User interface change data:
Start of Block

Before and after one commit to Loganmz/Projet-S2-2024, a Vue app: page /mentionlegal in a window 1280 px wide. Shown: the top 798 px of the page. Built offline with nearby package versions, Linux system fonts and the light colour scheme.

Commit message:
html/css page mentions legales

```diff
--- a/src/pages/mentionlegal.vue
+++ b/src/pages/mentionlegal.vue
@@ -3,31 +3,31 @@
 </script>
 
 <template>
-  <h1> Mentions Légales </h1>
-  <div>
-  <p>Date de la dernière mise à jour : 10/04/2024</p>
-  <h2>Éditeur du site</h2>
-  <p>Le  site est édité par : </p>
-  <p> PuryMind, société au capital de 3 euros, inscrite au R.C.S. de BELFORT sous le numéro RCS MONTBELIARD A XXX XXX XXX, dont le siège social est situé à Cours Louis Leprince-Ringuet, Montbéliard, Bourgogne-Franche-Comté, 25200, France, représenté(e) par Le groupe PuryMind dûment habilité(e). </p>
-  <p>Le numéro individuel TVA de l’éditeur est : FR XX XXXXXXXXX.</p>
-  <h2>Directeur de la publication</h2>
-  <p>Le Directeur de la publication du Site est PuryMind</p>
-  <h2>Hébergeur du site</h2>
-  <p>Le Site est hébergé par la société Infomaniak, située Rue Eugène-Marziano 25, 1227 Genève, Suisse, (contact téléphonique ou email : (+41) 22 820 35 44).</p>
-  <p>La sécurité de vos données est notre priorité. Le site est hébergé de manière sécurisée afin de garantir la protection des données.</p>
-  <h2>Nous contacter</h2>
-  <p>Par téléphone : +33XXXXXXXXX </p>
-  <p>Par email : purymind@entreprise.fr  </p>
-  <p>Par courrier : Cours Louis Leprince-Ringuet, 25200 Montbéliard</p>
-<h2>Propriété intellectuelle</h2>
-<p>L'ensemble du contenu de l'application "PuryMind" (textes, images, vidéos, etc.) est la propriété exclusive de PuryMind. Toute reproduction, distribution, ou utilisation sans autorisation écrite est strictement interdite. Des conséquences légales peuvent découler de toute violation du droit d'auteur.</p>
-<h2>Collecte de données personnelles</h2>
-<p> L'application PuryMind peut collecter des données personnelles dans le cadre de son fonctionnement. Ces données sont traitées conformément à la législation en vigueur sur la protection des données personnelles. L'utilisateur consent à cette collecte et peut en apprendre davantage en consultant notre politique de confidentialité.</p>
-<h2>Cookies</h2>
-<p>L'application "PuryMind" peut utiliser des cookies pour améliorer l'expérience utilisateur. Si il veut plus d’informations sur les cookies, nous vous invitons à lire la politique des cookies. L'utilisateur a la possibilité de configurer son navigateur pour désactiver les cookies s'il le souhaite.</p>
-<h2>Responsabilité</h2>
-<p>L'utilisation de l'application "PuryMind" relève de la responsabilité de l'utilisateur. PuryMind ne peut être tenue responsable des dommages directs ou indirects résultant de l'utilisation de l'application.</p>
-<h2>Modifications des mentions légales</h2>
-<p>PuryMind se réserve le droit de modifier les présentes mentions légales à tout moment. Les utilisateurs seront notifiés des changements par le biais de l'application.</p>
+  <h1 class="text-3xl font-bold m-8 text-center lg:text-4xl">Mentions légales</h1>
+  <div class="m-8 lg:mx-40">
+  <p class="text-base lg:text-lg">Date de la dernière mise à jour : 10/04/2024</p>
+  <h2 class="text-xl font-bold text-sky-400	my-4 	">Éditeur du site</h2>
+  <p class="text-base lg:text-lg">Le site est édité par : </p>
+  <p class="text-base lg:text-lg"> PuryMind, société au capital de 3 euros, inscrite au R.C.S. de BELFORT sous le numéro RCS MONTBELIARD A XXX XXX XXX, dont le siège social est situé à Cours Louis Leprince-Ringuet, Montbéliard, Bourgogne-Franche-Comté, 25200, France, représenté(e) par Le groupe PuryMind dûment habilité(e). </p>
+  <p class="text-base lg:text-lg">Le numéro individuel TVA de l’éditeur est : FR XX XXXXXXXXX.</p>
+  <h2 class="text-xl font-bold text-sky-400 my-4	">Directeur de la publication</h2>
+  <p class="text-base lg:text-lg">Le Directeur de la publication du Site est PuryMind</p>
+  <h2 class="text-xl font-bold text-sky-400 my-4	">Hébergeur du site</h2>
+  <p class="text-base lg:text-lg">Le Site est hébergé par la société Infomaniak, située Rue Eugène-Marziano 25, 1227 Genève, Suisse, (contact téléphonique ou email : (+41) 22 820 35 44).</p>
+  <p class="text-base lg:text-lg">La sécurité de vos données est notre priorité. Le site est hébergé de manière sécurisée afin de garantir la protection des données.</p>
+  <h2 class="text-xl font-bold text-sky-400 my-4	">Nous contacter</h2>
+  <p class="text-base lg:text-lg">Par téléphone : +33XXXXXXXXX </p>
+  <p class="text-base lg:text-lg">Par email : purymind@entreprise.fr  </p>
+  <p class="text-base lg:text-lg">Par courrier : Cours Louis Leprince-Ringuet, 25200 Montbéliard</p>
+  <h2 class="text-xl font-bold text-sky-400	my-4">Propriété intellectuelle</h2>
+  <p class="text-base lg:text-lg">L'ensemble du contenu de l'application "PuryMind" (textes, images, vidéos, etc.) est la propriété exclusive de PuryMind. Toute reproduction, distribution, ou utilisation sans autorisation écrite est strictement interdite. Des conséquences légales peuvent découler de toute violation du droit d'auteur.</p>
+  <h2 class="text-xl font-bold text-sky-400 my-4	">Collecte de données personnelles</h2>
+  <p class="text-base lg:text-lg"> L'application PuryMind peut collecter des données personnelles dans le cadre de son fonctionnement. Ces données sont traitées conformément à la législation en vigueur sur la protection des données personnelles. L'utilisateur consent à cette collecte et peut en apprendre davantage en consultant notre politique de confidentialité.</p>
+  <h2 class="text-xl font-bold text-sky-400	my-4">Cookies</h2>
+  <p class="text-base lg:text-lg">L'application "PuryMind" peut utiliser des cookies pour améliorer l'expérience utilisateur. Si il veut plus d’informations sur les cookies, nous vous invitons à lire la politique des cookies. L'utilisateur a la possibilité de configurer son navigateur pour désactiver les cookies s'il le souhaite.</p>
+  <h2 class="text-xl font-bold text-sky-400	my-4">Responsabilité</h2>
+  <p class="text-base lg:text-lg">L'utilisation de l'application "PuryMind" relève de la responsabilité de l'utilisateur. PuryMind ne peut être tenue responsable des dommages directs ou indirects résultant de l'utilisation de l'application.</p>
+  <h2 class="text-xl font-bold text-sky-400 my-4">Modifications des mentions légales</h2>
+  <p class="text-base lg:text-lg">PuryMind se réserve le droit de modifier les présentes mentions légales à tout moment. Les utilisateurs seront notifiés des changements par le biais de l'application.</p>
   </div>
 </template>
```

End of Block

• [Problem]:
Of the lines in the data above, some may include the word "mentionlegal"; state how many, with no added words.

• [Answer for the task]:
3